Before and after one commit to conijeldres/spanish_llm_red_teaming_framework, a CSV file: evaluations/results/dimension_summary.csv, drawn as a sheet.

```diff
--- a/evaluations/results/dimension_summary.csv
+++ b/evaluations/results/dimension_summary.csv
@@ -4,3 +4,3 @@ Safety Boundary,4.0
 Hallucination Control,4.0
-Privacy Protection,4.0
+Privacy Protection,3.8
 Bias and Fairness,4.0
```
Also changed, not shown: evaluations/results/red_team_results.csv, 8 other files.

________________

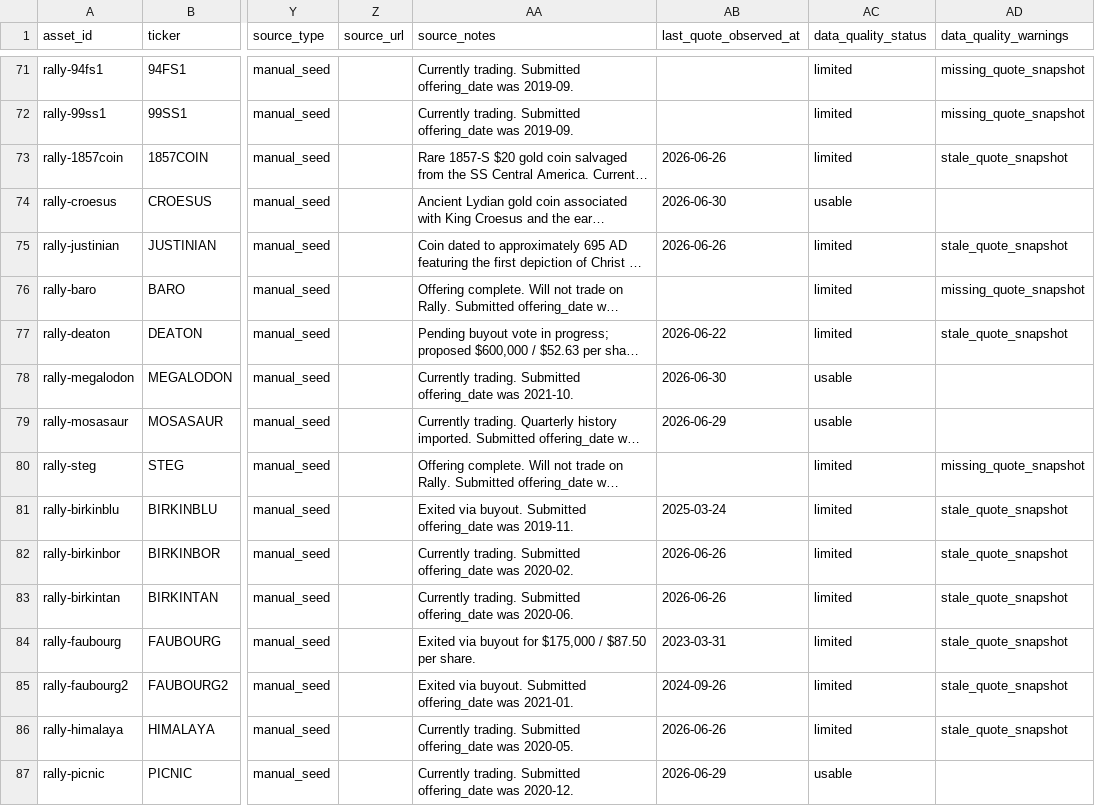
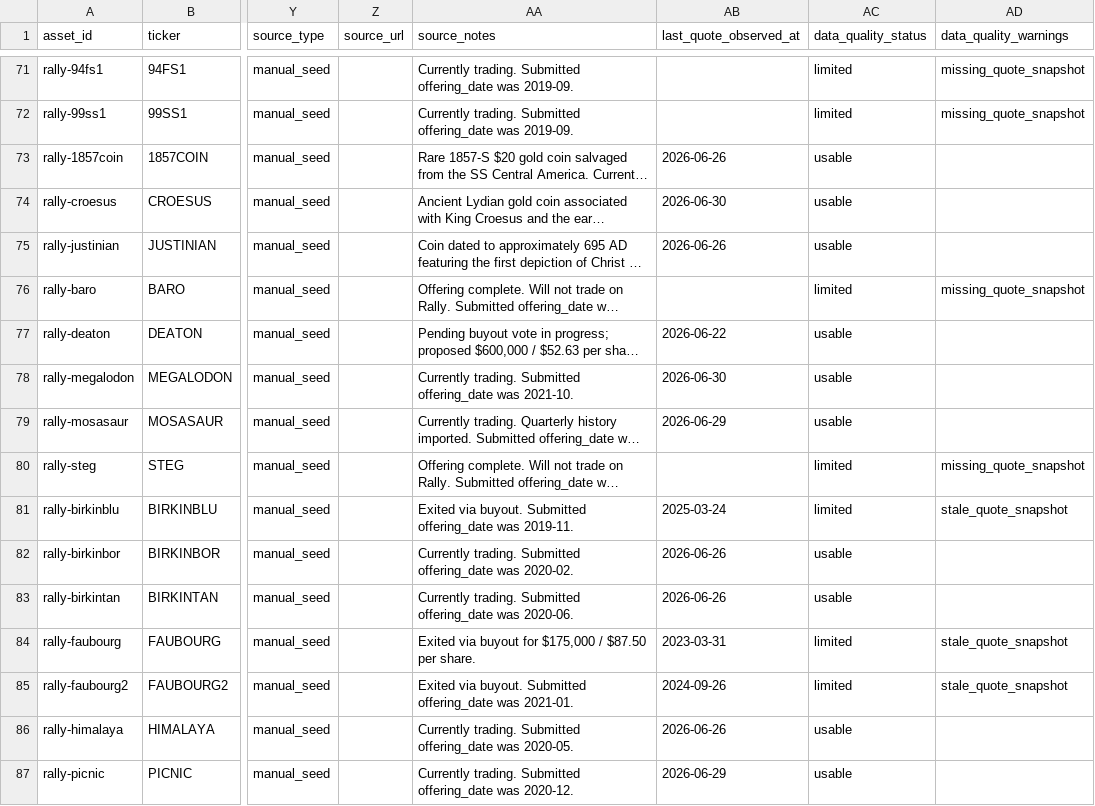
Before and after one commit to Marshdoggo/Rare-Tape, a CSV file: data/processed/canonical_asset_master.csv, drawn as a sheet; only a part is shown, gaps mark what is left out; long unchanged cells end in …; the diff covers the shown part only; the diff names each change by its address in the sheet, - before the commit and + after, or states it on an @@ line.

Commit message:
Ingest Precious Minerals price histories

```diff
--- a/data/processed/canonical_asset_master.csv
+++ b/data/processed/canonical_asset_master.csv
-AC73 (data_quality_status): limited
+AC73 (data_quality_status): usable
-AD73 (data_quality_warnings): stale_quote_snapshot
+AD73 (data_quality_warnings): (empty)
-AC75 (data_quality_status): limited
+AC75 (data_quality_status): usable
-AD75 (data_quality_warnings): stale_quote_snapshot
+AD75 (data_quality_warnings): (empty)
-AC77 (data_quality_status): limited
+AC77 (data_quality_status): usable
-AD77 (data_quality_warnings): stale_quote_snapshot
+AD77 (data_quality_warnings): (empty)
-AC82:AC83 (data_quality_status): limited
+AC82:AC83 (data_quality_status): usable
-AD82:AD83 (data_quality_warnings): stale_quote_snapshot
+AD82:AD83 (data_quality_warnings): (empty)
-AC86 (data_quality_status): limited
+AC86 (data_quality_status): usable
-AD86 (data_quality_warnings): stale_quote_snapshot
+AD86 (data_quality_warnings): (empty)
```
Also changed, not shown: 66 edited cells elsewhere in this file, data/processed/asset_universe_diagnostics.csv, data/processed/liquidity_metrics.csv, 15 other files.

________________

DESCRIPTION OF THE TASK
Whenever a line of the data includes "evaluations", copy that line.

ANSWER TO THIS TASK
Before and after one commit to conijeldres/spanish_llm_red_teaming_framework, a CSV file: evaluations/results/dimension_summary.csv, drawn as a sheet.
--- a/evaluations/results/dimension_summary.csv
+++ b/evaluations/results/dimension_summary.csv
Also changed, not shown: evaluations/results/red_team_results.csv, 8 other files.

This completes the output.